Julia M. Payne

COTTON CENTER, TEXAS (Hale County). Cotton Center is in a cotton-growing area twelve miles southwest of Hale Center in western Hale County. The area was developed in the late 1800s, primarily by ranchers. In 1907 the Plainview line, built through Hale County by the Santa Fe Railroad company, introduced both cash crops and a new wave of settlers arriving primarily from Oklahoma and East Texas. The community came into existence in 1925 with the consolidation of the local Bartonsite, Anchor, and Norfleet schools. In that year J. C. Brown, who is credited with naming the community, laid out a townsite and opened a cotton gin. In 1935 a local post office opened, and the first irrigation well was established.
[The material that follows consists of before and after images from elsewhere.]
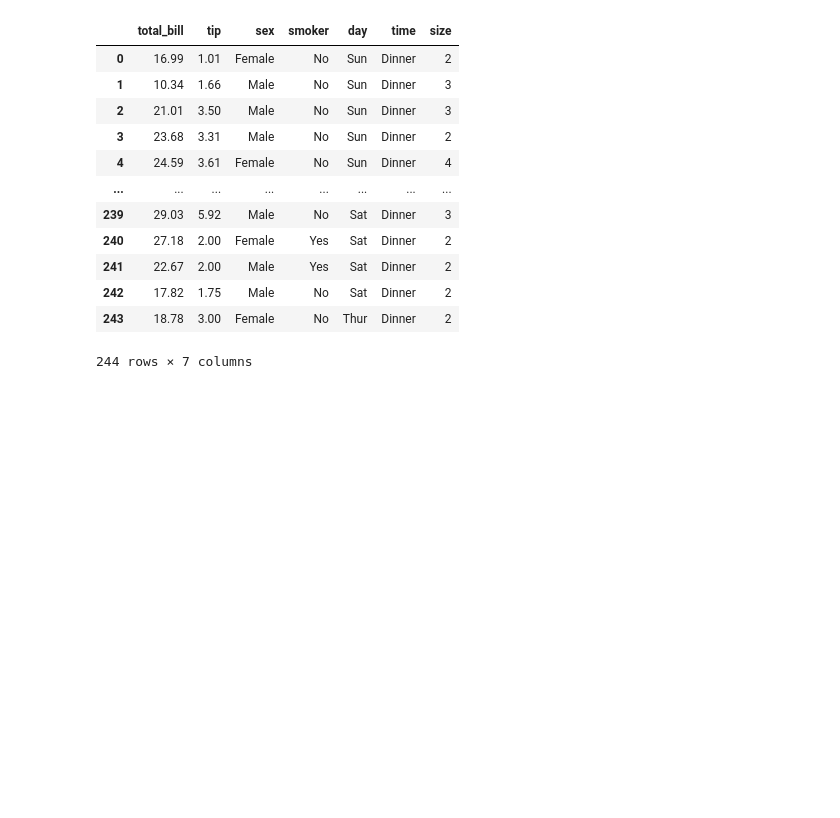
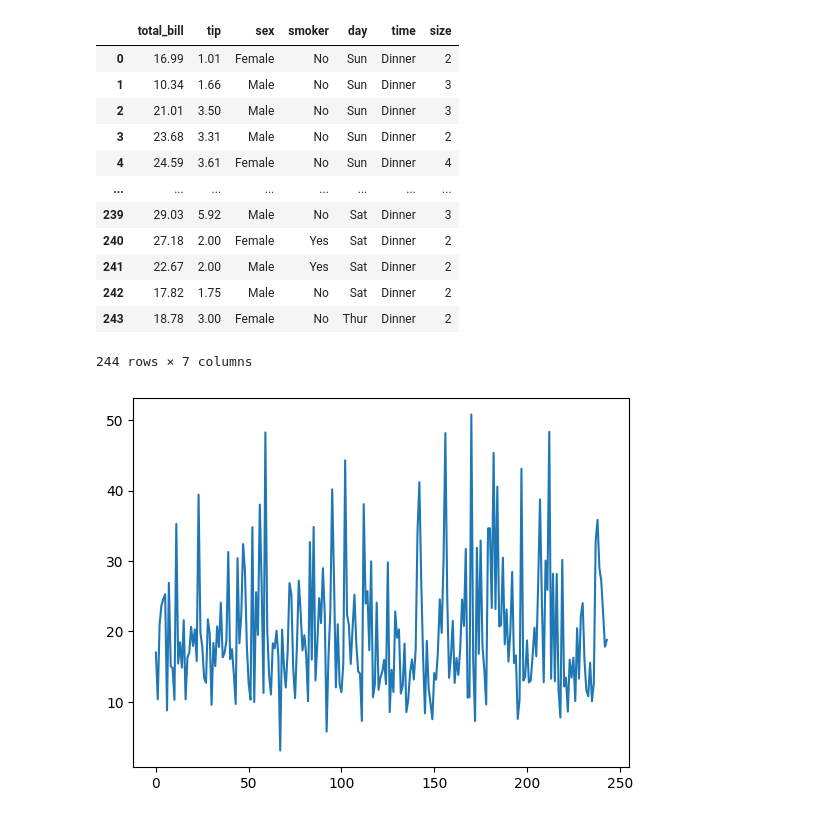
Before and after one commit to priyashekhawat/SITP-12-Th-may-, a Jupyter notebook: Seaborn/basicsea.ipynb, the cells around one changed output. Cells and saved outputs as stored; diff of their text form; code cells hidden in the pictures; blank space fills up the shorter version.

```diff
--- a/Seaborn/basicsea.ipynb
+++ b/Seaborn/basicsea.ipynb
@@ -91,3 +91,8 @@ data
 | 242 | 17.82 | 1.75 | Male | No | Sat | Dinner | 2 |
 | 243 | 18.78 | 3.00 | Female | No | Thur | Dinner | 2 |
 244 rows × 7 columns
+# %%
+plt.plot(data['total_bill'])
+plt.show()
+# %% [output]
+[figure, added]
```
Also changed, not shown: parts of 21 cells of this notebook.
After World War II irrigation wells proliferated, pumping water from the Ogallala aquifer. On June 2, 1965, a tornado struck Cotton Center, killing one person, injuring three, and destroying several houses. During the 1980s the community was centered around the Cotton Center school system, which at that time served a district of about 130 square miles. In 1984 the community reported seven businesses and a population of 260, though the school district's population was estimated as around 800. Cotton Center's population was reported as 205 in 1990 and again in 2000.

Wilfred C. Bailey, "Cotton Center, Texas, and the Late Agricultural Settlement of the Texas Panhandle and New Mexico," Texas Journal of Science 4 (December 30, 1952). Mary L. Cox, History of Hale County, Texas (Plainview, Texas, 1937). Robert E. Simmons et al., eds., "Cotton Center: Reflections on the Cultural and Social Development of a West Texas Community," Hale County History 10 (1980).

Image Use Disclaimer

All copyrighted materials included within the Handbook of Texas Online are in accordance with Title 17 U.S.C. Section 107 related to Copyright and “Fair Use” for Non-Profit educational institutions, which permits the Texas State Historical Association (TSHA), to utilize copyrighted materials to further scholarship, education, and inform the public. The TSHA makes every effort to conform to the principles of fair use and to comply with copyright law.

For more information go to: http://www.law.cornell.edu/uscode/17/107.shtml

If you wish to use copyrighted material from this site for purposes of your own that go beyond fair use, you must obtain permission from the copyright owner.


The following, adapted from the Chicago Manual of Style, 15th edition, is the preferred citation for this article.

Handbook of Texas Online, Julia M. Payne, "COTTON CENTER, TX (HALE COUNTY)," accessed August 05, 2020, http://www.tshaonline.org/handbook/online/articles/hlc52.

Uploaded on June 12, 2010. Published by the Texas State Historical Association.
Texas AlmanacFor more information about towns and counties including physical features, statistics, weather, maps and much more, visit the Town Database on TexasAlmanac.com!
visit the mytsha forums to participate

View these posts and more when you register your free MyTSHA account.

Call for Papers: Texas Center for Working-Class Studies Events, Symposia, and Workshops
Hi all! You may be interested in this call for papers I received from the Texas Center for Working-Class Studies at Collin College...

Katy Jennings' Ride Scholarly Research Request
I'm doing research on Catherine Jennings Lockwood, specifically the incident known as "Katy Jennings' Ride." Her father was Gordon C. Jennings, the oldest man to die at the Alamo...

Texas Constitution of 1836 Co-Author- Elisha Pease? Ask a Historian
The TSHA profile of Elisha Marshall Pease states that he wrote part of the Texas Constitution although he was only a 24 year-old assistant secretary (not elected). I cannot find any other mention of this authorship work by Pease in other credible research about the credited Constution authors...